Study material:
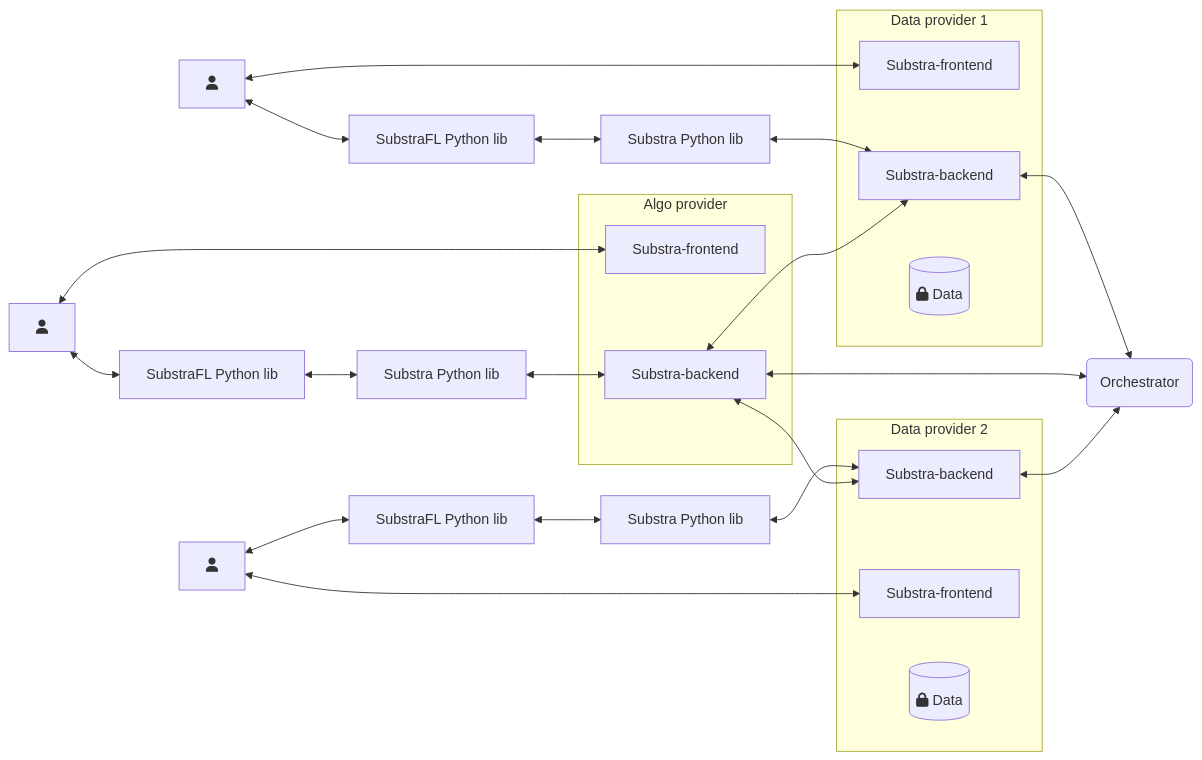
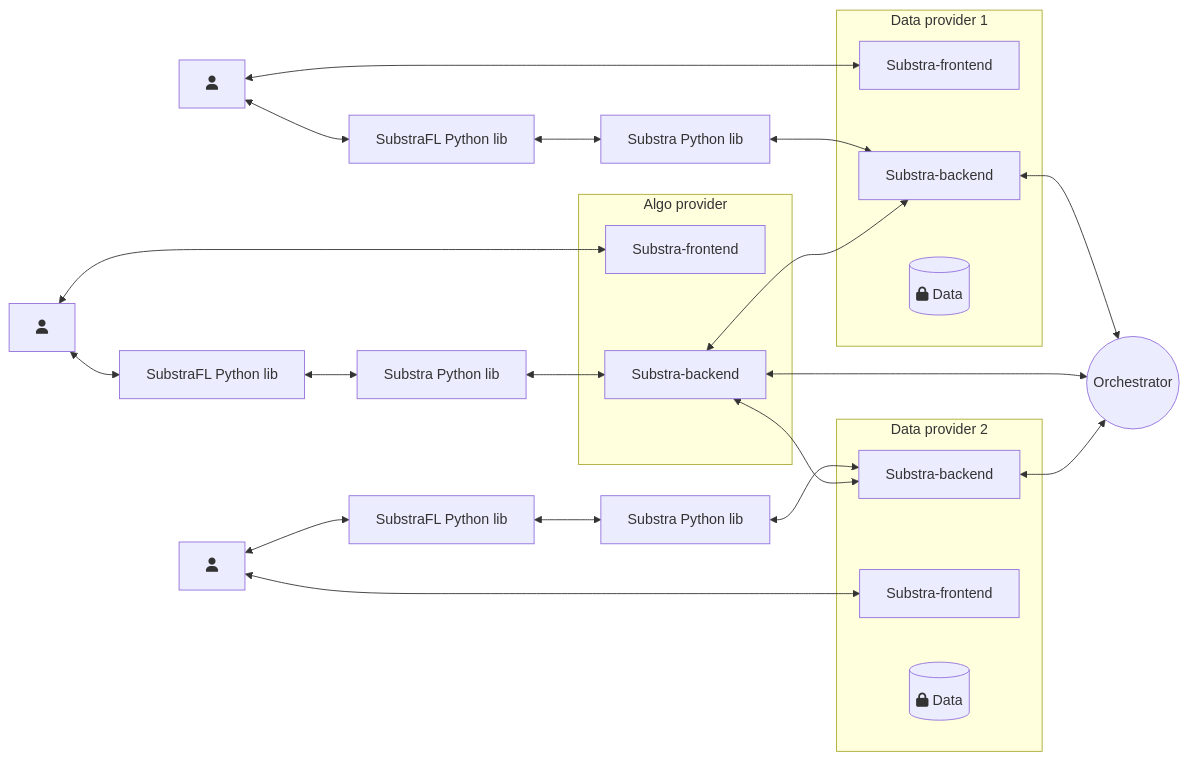
Before and after one commit to Substra/substra-documentation: the diagram in docs/source/static/graphs/software-diagram.mmd, drawn with Mermaid.

Commit message:
add graph

```diff
--- a/docs/source/static/graphs/software-diagram.mmd
+++ b/docs/source/static/graphs/software-diagram.mmd
@@ -1,43 +1,43 @@
 flowchart LR
     subgraph Data provider 2
     sb2
     sf2[Substra-frontend]
     db1[(fa:fa-lock Data)]
     end
 
     subgraph Algo provider
     sf1[Substra-frontend]
     sb1
     end
 
     subgraph Data provider 1
     sf3[Substra-frontend]
     sb3
     db2[(fa:fa-lock Data)]
     end
 
-    sb2[Substra-backend]<-->O(Orchestrator)
-    sb1[Substra-backend]<-->O(Orchestrator)
-    sb3[Substra-backend]<-->O(Orchestrator)
+    sb2[Substra-backend]<-->O((Orchestrator))
+    sb1[Substra-backend]<-->O
+    sb3[Substra-backend]<-->O
 
     sb1 <--> sb2
     sb1 <--> sb3
 
     substra1[Substra Python lib] <--> sb1
     substrafl1[SubstraFL Python lib] <--> substra1
 
     substra2[Substra Python lib] <--> sb2
     substrafl2[SubstraFL Python lib] <--> substra2
 
     substra3[Substra Python lib] <--> sb3
     substrafl3[SubstraFL Python lib] <--> substra3
 
 
     U1[fa:fa-user] <--> substrafl1
     U1 <--> sf1
 
     U2[fa:fa-user] <--> substrafl2
     U2 <--> sf2
 
     U3[fa:fa-user] <--> substrafl3
     U3 <--> sf3
```
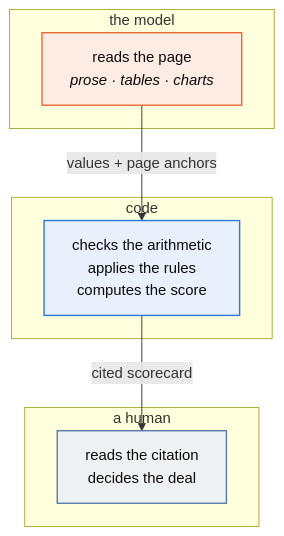
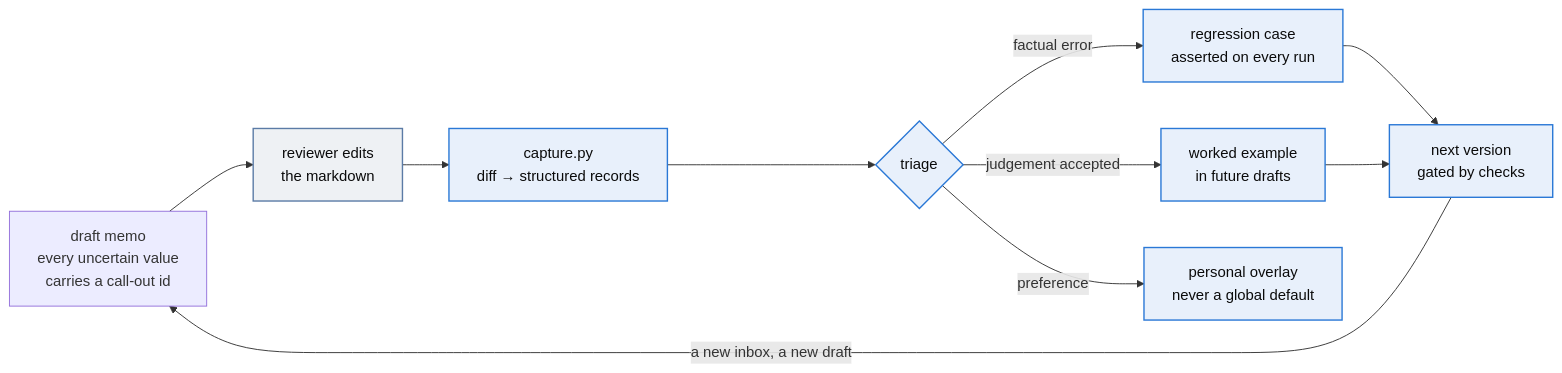
Before and after one commit to situhacks/deal-ready: the second of 2 diagrams in README.md, drawn with Mermaid. The commit also changed other lines of this file and 46 other files, not shown here.

````diff
--- a/README.md
+++ b/README.md
@@ -238,21 +103,17 @@
 ```mermaid
-flowchart TD
-    subgraph M["the model"]
-        A["reads the page<br/><i>prose · tables · charts</i>"]
-    end
-    subgraph C["code"]
-        B["checks the arithmetic<br/>applies the rules<br/>computes the score"]
-    end
-    subgraph H["a human"]
-        D["reads the citation<br/>decides the deal"]
-    end
-    A -->|"values + page anchors"| B
-    B -->|"cited scorecard"| D
+flowchart LR
+    D["draft memo<br/>every uncertain value<br/>carries a call-out id"] --> R["reviewer edits<br/>the markdown"]
+    R --> C["capture.py<br/>diff → structured records"]
+    C --> T{"triage"}
+    T -->|"factual error"| REG["regression case<br/>asserted on every run"]
+    T -->|"judgement accepted"| EX["worked example<br/>in future drafts"]
+    T -->|"preference"| OVL["personal overlay<br/>never a global default"]
+    REG --> NEXT["next version<br/>gated by checks"]
+    EX --> NEXT
+    NEXT -->|"a new inbox, a new draft"| D
 
-    classDef m fill:#fdece4,stroke:#eb6834,stroke-width:1.5px,color:#0b0b0b
-    classDef c fill:#e8f0fb,stroke:#2a78d6,stroke-width:1.5px,color:#0b0b0b
-    classDef h fill:#eef1f4,stroke:#5b7ba6,stroke-width:1.5px,color:#0b0b0b
-    class A m
-    class B c
-    class D h
+    classDef human fill:#eef1f4,stroke:#5b7ba6,stroke-width:1.5px,color:#0b0b0b
+    classDef code  fill:#e8f0fb,stroke:#2a78d6,stroke-width:1.5px,color:#0b0b0b
+    class R human
+    class C,T,REG,EX,OVL,NEXT code
 ```
````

Directions for this task: Only the number is wanted: how many lines in the material above contain the string "Before"?

Finished task: 2